Photo Credit: Peter Haskin for Australian Jewish News
The real BDS.

{Guest Columnist,  Itai Reuveni, is a researcher for NGO Monitor}

The foreign ministers of the European Union member states met last Saturday in order to discuss the refugee crisis, a direct consequence of the bloody conflicts of Syria and Iraq. Facing Europe’s most complex and pressing challenge, the EU leadership decided to do the obvious: label products manufactured in Jewish communities in the West Bank, East Jerusalem, and the Golan Heights.


While claiming that it opposes the boycott of Israel, the EU is making the dreams of BDS (boycotts, divestments and sanctions) activists come true. For these anti-Israel campaigners, product labelling is a first step towards a comprehensive boycott of Israel. The insidious nature of BDS and the unfortunate contribution of the EU and European governments to this campaign is especially prominent when viewed in the context of recent BDS incidents, which reflect the campaign’s racist and antisemitic nature. Rather than promoting peace and coexistence, and paving the way for a more productive Palestinian economy, BDS campaigns aim at harming anyone or anything that even has a slight affinity for anything Israeli or Jewish. One of the latest controversies involved American-Jewish singer Matisyahu, who was subjected to bullying and intimidation from BDS activists and was eventually uninvited from performing at a music festival in Spain, after refusing to publicly express his political views regarding the Arab-Israeli conflict. Following pressure from the Spanish government and Jewish organizations, the decision was revoked and Matisyahu performed at the festival, showing the world that music can overcome hate.

The music festival received public funds from the Spanish government, which is officially opposed to BDS. Likewise, leading BDS groups, including Who Profits (via Spanish NGO Nova), Alternative Information Center (via Mundubat), Applied Research Institute Jerusalem (ARIJ), Palestinian Agricultural Relief Committees (PARC), and Al Haq, have all receive substantial funding from the Spanish government.
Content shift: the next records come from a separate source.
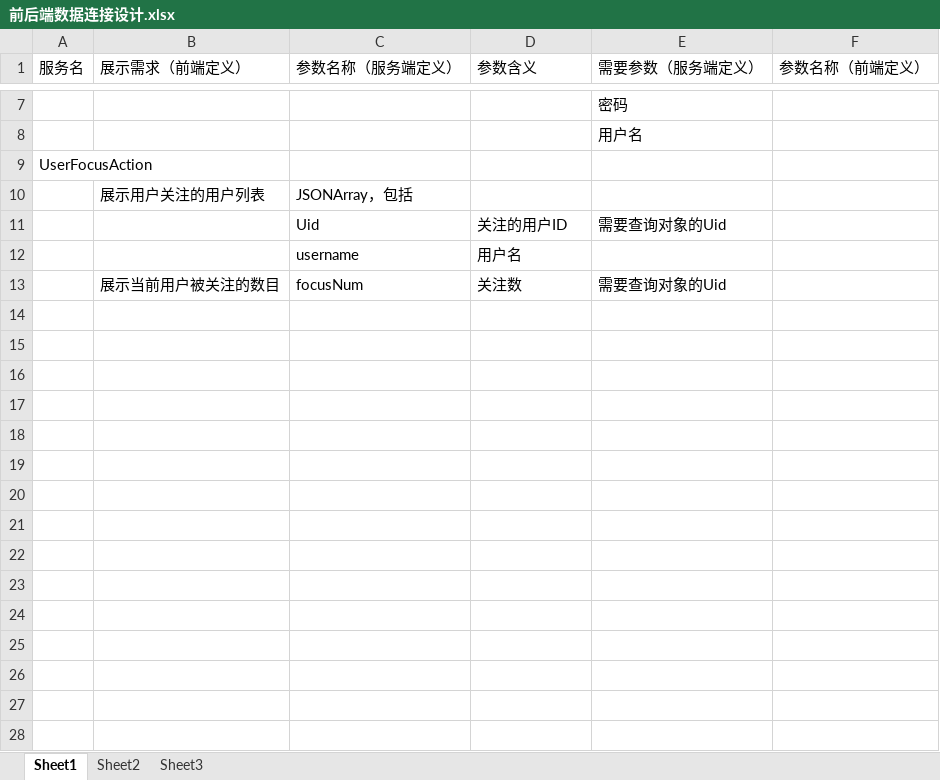
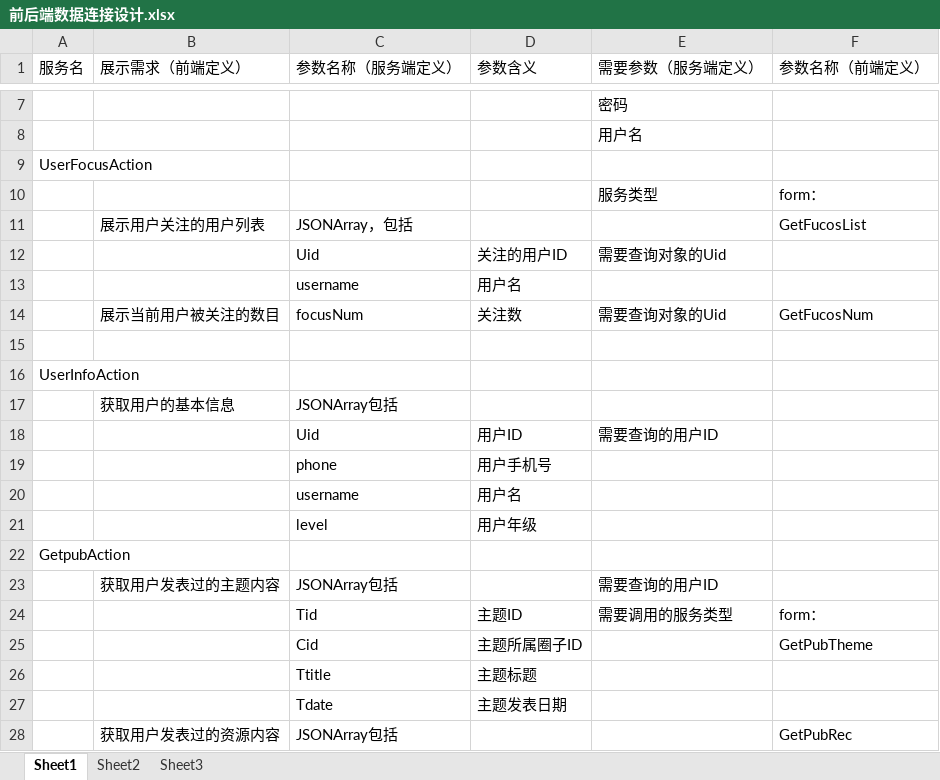
Before and after one commit to BlingSmile/TM, an Excel workbook: Files/SPE/DESIGN/前后端数据连接设计.xlsx, sheet Sheet1, drawn as a sheet; only a part is shown, gaps mark what is left out; values as stored, in another font and other column widths than the file's, no borders; addresses are those after the commit; the diff covers the shown part only; the diff names each change by its address in the sheet, - before the commit and + after, or states it on an @@ line.

```diff
--- a/Files/SPE/DESIGN/前后端数据连接设计.xlsx (sheet Sheet1)
+++ b/Files/SPE/DESIGN/前后端数据连接设计.xlsx (sheet Sheet1)
+row 10:  |  |  |  | 服务类型 | form：
-F11 (参数名称（前端定义）): (empty)
+F11 (参数名称（前端定义）): GetFucosList
-F14 (参数名称（前端定义）): (empty)
+F14 (参数名称（前端定义）): GetFucosNum
+row 15: (empty)
+row 16: UserInfoAction
+row 17:  | 获取用户的基本信息 | JSONArray包括
+row 18:  |  | Uid | 用户ID | 需要查询的用户ID
+row 19:  |  | phone | 用户手机号
+row 20:  |  | username | 用户名
+row 21:  |  | level | 用户年级
+row 22: GetpubAction
+row 23:  | 获取用户发表过的主题内容 | JSONArray包括 |  | 需要查询的用户ID
+row 24:  |  | Tid | 主题ID | 需要调用的服务类型 | form：
+row 25:  |  | Cid | 主题所属圈子ID |  | GetPubTheme
+row 26:  |  | Ttitle | 主题标题
+row 27:  |  | Tdate | 主题发表日期
+row 28:  | 获取用户发表过的资源内容 | JSONArray包括 |  |  | GetPubRec
```
Also changed, not shown: 31 added rows elsewhere in this sheet, 26 other files.
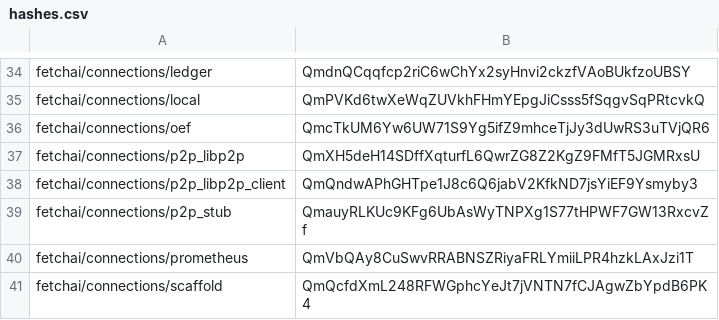
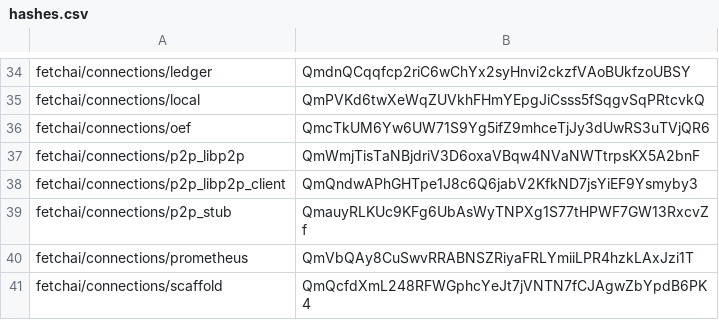
Before and after one commit to legendarydeveloper919/agents-aea, a CSV file: packages/hashes.csv, drawn as a sheet; only a part is shown, gaps mark what is left out.

```diff
--- a/packages/hashes.csv
+++ b/packages/hashes.csv
@@ -36,3 +36,3 @@ fetchai/connections/local,QmPVKd6twXeWqZUVkhFHmYEpgJiCsss5fSqgvSqPRtcvkQ
 fetchai/connections/oef,QmcTkUM6Yw6UW71S9Yg5ifZ9mhceTjJy3dUwRS3uTVjQR6
-fetchai/connections/p2p_libp2p,QmXH5deH14SDffXqturfL6QwrZG8Z2KgZ9FMfT5JGMRxsU
+fetchai/connections/p2p_libp2p,QmWmjTisTaNBjdriV3D6oxaVBqw4NVaNWTtrpsKX5A2bnF
 fetchai/connections/p2p_libp2p_client,QmQndwAPhGHTpe1J8c6Q6jabV2KfkND7jsYiEF9Ysmyby3
```
Also changed, not shown: 6 other files.
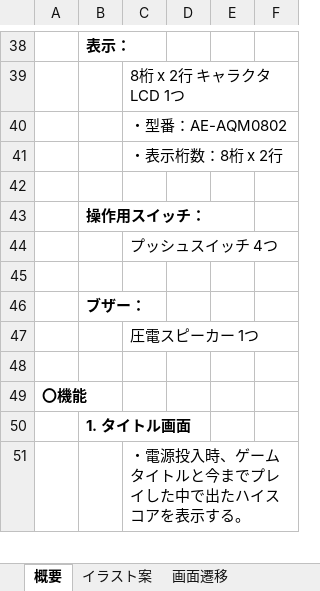
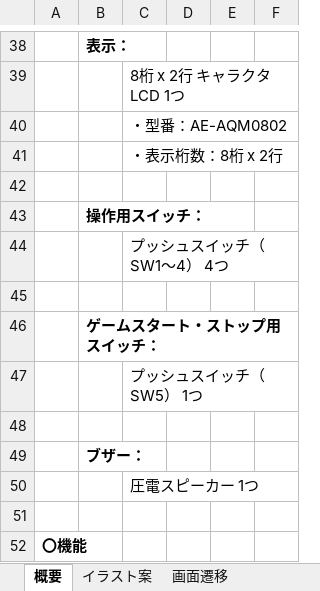
Before and after one commit to hakohumi/comp.train.whack-a-mole, an Excel workbook: 資料/仕様書/仕様書.xlsx, sheet 概要, drawn as a sheet; only a part is shown, gaps mark what is left out; the shorter side is filled out with more unchanged rows; values as stored, in another font and other column widths than the file's, no borders; the diff names each change by its address in the sheet, - before the commit and + after, or states it on an @@ line.

```diff
--- a/資料/仕様書/仕様書.xlsx (sheet 概要)
+++ b/資料/仕様書/仕様書.xlsx (sheet 概要)
-C44: プッシュスイッチ 4つ
+C44: プッシュスイッチ（SW1～4） 4つ
+row 45: (empty)
+row 46:  | ゲームスタート・ストップ用スイッチ：
+row 47:  |  | プッシュスイッチ（SW5） 1つ
```
Also changed, not shown: charts or pictures, 2 other files.
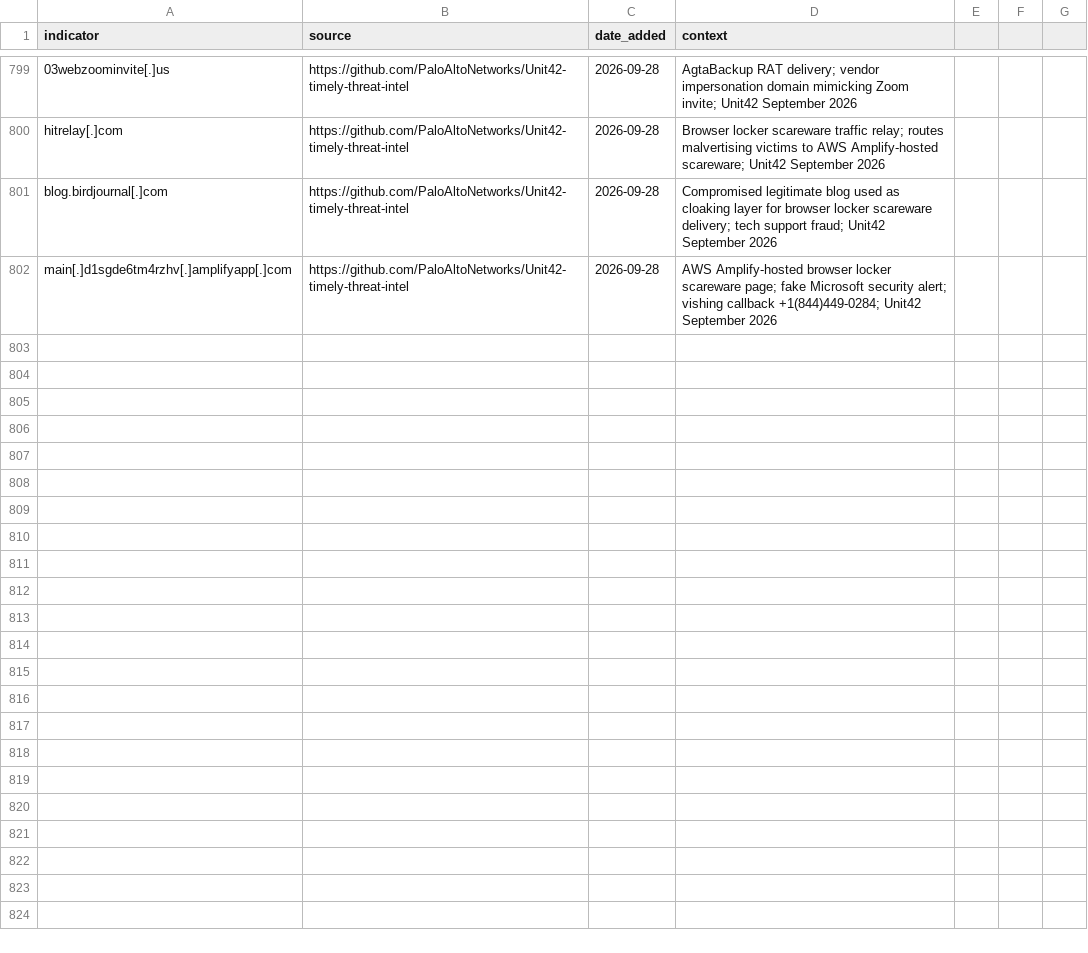
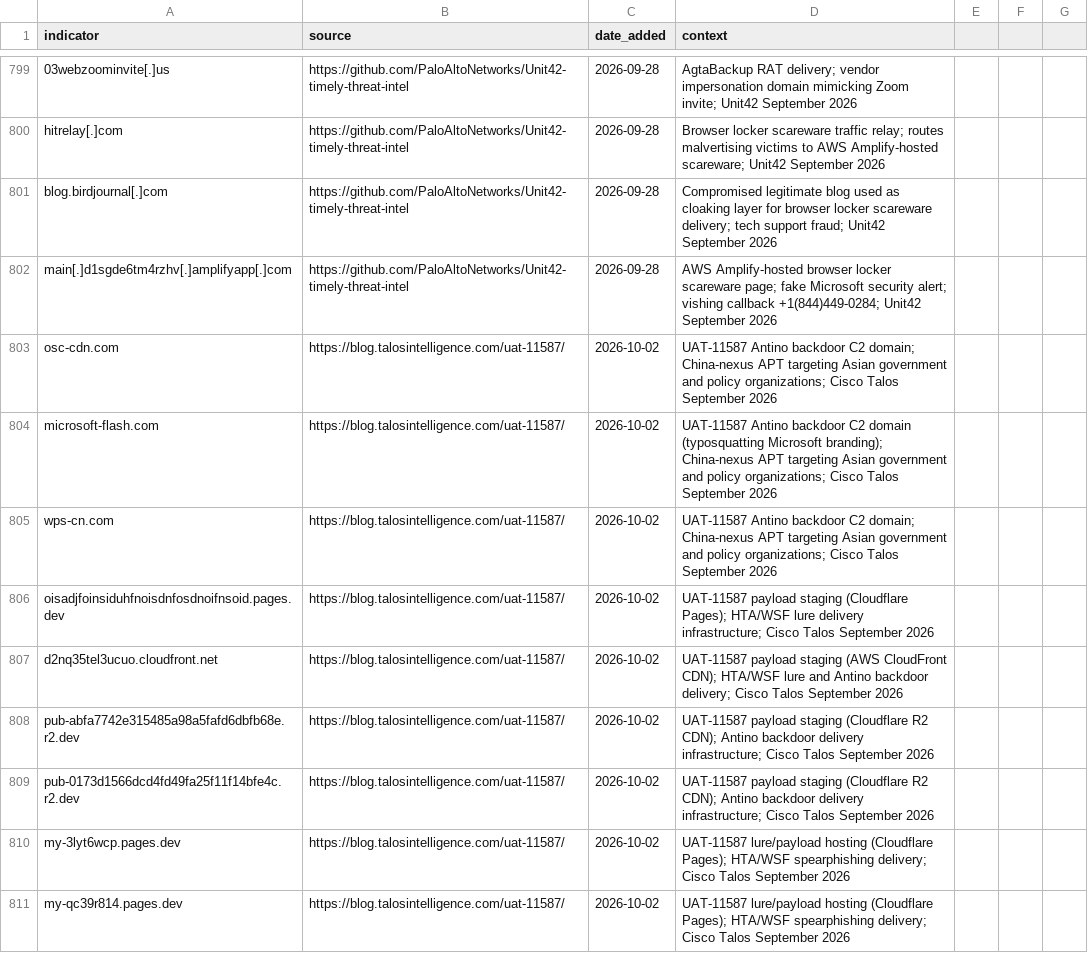
Before and after one commit to C-E-S-3/detection-engineering, a CSV file: iocs/domain.csv, drawn as a sheet; only a part is shown, gaps mark what is left out; the diff covers the shown part only.

```diff
--- a/iocs/domain.csv
+++ b/iocs/domain.csv
@@ -802 +802,10 @@ blog.birdjournal[.]com,https://github.com/PaloAltoNetworks/Unit42-timely-threat-
 main[.]d1sgde6tm4rzhv[.]amplifyapp[.]com,https://github.com/PaloAltoNetworks/Unit42-timely-threat-intel,2026-09-28,AWS Amplify-hosted browser locker scareware page; fake Microsoft security alert; vishing callback +1(844)449-0284; Unit42 September 2026
+osc-cdn.com,https://blog.talosintelligence.com/uat-11587/,2026-10-02,UAT-11587 Antino backdoor C2 domain; China-nexus APT targeting Asian government and policy organizations; Cisco Talos September 2026
+microsoft-flash.com,https://blog.talosintelligence.com/uat-11587/,2026-10-02,UAT-11587 Antino backdoor C2 domain (typosquatting Microsoft branding); China-nexus APT targeting Asian government and policy organizations; Cisco Talos September 2026
+wps-cn.com,https://blog.talosintelligence.com/uat-11587/,2026-10-02,UAT-11587 Antino backdoor C2 domain; China-nexus APT targeting Asian government and policy organizations; Cisco Talos September 2026
+oisadjfoinsiduhfnoisdnfosdnoifnsoid.pages.dev,https://blog.talosintelligence.com/uat-11587/,2026-10-02,UAT-11587 payload staging (Cloudflare Pages); HTA/WSF lure delivery infrastructure; Cisco Talos September 2026
+d2nq35tel3ucuo.cloudfront.net,https://blog.talosintelligence.com/uat-11587/,2026-10-02,UAT-11587 payload staging (AWS CloudFront CDN); HTA/WSF lure and Antino backdoor delivery; Cisco Talos September 2026
+pub-abfa7742e315485a98a5fafd6dbfb68e.r2.dev,https://blog.talosintelligence.com/uat-11587/,2026-10-02,UAT-11587 payload staging (Cloudflare R2 CDN); Antino backdoor delivery infrastructure; Cisco Talos September 2026
+pub-0173d1566dcd4fd49fa25f11f14bfe4c.r2.dev,https://blog.talosintelligence.com/uat-11587/,2026-10-02,UAT-11587 payload staging (Cloudflare R2 CDN); Antino backdoor delivery infrastructure; Cisco Talos September 2026
+my-3lyt6wcp.pages.dev,https://blog.talosintelligence.com/uat-11587/,2026-10-02,UAT-11587 lure/payload hosting (Cloudflare Pages); HTA/WSF spearphishing delivery; Cisco Talos September 2026
+my-qc39r814.pages.dev,https://blog.talosintelligence.com/uat-11587/,2026-10-02,UAT-11587 lure/payload hosting (Cloudflare Pages); HTA/WSF spearphishing delivery; Cisco Talos September 2026
```
Also changed, not shown: 8 added rows elsewhere in this file, iocs/ip.csv, 4 other files.
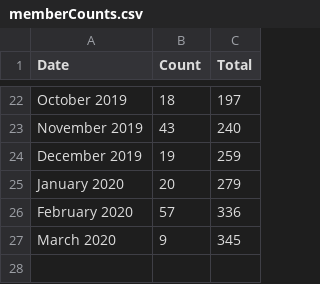
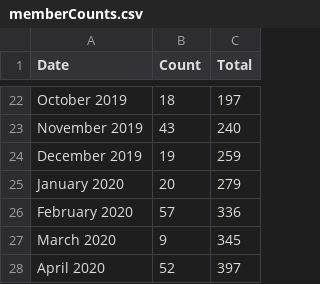
Before and after one commit to USRSE/usrse.github.io, a CSV file: _data/memberCounts.csv, drawn as a sheet; only a part is shown, gaps mark what is left out; the diff names each change by its address in the sheet, - before the commit and + after, or states it on an @@ line.

```diff
--- a/_data/memberCounts.csv
+++ b/_data/memberCounts.csv
+row 28: April 2020 | 52 | 397
```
There is a blatant paradox in the fact that governments that are officially opposed to BDS, nonetheless provide substantial funding to highly biased and politicized NGOs. Some of these NGOs promote international BDS campaigns and contribute to the broader campaign of delegitimization and demonization of Israel. NGO Monitor has systematically documented direct and indirect funding from European governments and the European Union funneled to political campaigns that involve demonization of Israel, including anti-Israel BDS, which stand in stark contradiction to the official European policy. Furthermore, often government donors provide funds without oversight and without knowing where the money is going.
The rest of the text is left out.